Instructions to follow: For each line of the data below, copy it if it holds the word "MPos".

Provided records:
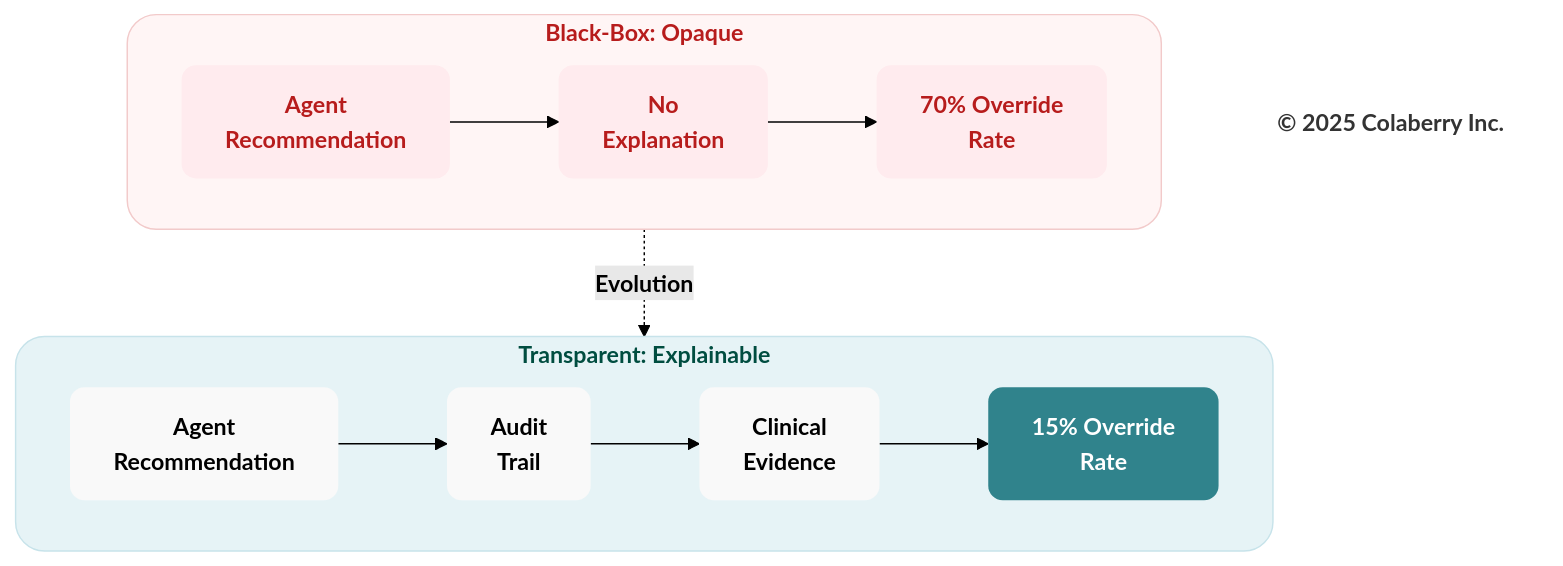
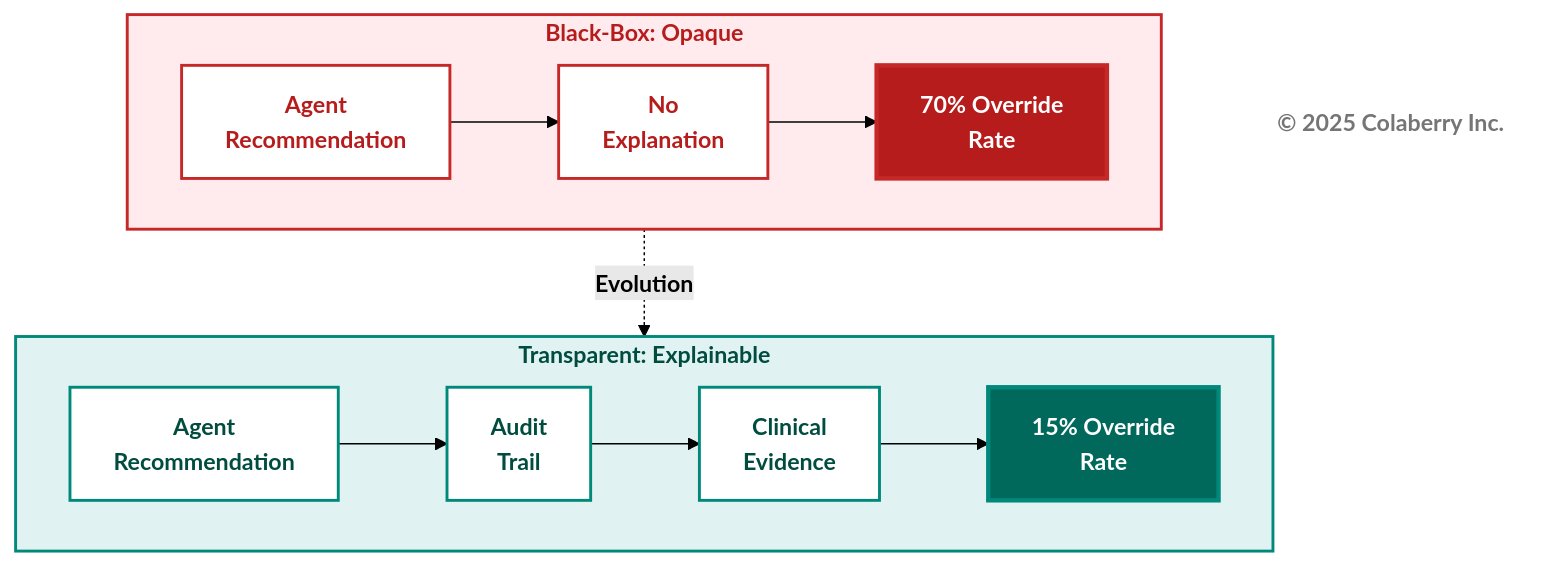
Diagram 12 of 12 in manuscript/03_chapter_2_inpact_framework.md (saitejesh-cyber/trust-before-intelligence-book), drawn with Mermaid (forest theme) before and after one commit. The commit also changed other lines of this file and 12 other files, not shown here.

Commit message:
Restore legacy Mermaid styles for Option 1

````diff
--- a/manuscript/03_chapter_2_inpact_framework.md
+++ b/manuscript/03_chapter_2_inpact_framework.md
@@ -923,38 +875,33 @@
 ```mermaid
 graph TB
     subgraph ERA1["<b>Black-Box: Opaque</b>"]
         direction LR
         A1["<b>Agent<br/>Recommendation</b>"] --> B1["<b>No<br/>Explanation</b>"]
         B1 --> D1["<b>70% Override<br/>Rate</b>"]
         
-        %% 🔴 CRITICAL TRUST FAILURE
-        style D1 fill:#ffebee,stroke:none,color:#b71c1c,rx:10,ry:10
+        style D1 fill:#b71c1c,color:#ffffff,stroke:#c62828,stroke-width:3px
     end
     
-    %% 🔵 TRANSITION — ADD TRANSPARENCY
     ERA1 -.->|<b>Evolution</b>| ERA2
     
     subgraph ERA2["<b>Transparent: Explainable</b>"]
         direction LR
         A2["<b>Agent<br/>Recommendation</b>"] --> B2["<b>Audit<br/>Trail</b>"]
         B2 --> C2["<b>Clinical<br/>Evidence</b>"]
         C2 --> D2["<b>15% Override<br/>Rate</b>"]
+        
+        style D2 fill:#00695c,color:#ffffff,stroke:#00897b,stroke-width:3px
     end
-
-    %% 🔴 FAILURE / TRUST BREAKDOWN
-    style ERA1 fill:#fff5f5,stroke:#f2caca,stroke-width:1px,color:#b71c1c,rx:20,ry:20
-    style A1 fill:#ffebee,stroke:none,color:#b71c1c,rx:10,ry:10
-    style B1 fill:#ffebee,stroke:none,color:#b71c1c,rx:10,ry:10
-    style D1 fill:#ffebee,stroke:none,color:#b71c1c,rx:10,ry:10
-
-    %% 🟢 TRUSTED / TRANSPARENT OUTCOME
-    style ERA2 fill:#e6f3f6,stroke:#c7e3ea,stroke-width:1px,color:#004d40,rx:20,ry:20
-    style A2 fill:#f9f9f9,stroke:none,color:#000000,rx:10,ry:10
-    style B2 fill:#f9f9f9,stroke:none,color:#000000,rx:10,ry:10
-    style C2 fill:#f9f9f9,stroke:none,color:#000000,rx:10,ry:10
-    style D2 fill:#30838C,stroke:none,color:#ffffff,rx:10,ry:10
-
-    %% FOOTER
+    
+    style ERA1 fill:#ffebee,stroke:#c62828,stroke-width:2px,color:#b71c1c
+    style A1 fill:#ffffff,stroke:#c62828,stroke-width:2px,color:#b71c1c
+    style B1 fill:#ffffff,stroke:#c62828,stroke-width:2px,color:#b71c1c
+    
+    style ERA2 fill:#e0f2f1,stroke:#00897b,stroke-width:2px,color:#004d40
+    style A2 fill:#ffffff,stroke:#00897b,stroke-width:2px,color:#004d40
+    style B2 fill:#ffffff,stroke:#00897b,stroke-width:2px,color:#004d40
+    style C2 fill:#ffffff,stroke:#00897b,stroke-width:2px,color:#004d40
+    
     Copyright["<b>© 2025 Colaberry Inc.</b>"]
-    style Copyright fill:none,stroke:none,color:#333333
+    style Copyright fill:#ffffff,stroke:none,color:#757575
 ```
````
...
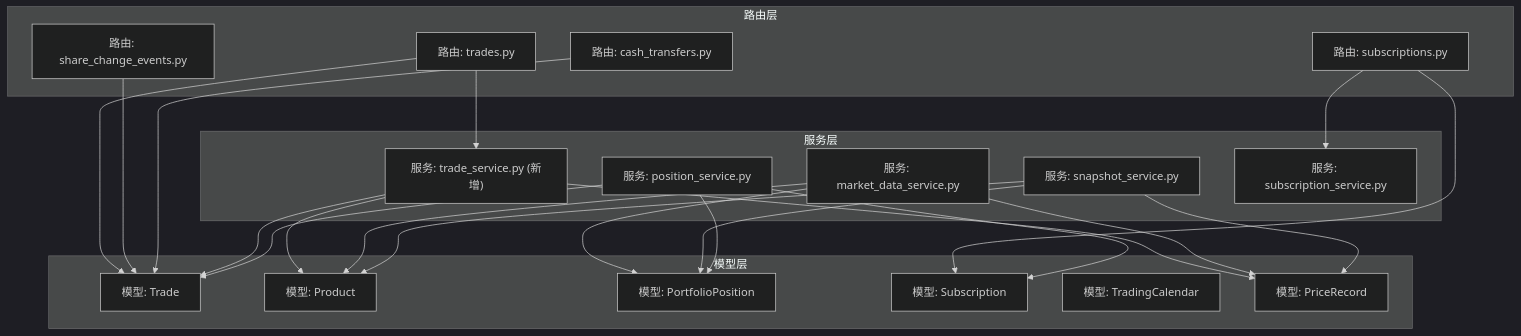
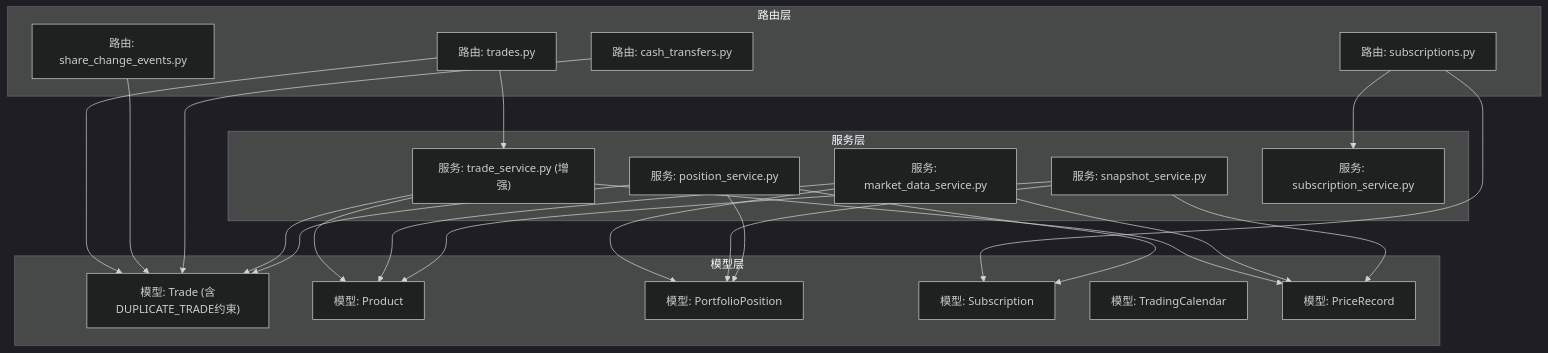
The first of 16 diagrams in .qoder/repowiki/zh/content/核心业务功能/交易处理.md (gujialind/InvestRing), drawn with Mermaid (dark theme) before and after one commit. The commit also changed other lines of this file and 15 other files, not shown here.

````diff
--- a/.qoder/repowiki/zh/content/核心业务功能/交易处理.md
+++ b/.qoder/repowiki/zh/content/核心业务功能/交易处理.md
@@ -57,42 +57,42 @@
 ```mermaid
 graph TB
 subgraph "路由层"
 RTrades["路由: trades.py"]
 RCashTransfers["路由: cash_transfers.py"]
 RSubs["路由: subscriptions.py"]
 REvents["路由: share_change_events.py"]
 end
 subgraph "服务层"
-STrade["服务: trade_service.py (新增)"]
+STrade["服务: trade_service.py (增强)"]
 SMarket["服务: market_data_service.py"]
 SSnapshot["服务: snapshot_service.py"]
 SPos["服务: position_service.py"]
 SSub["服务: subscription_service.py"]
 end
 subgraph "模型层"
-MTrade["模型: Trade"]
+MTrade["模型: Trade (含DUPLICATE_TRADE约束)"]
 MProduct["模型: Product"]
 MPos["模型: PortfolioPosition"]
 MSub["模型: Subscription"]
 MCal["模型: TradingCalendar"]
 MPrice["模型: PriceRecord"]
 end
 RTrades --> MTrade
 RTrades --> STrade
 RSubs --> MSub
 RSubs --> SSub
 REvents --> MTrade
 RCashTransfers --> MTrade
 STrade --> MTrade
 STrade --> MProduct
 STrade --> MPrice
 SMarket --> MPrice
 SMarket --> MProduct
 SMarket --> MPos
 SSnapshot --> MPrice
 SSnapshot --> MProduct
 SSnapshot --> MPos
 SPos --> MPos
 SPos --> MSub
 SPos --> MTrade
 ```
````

The answer:
 MPos["模型: PortfolioPosition"]
 SMarket --> MPos
 SSnapshot --> MPos
 SPos --> MPos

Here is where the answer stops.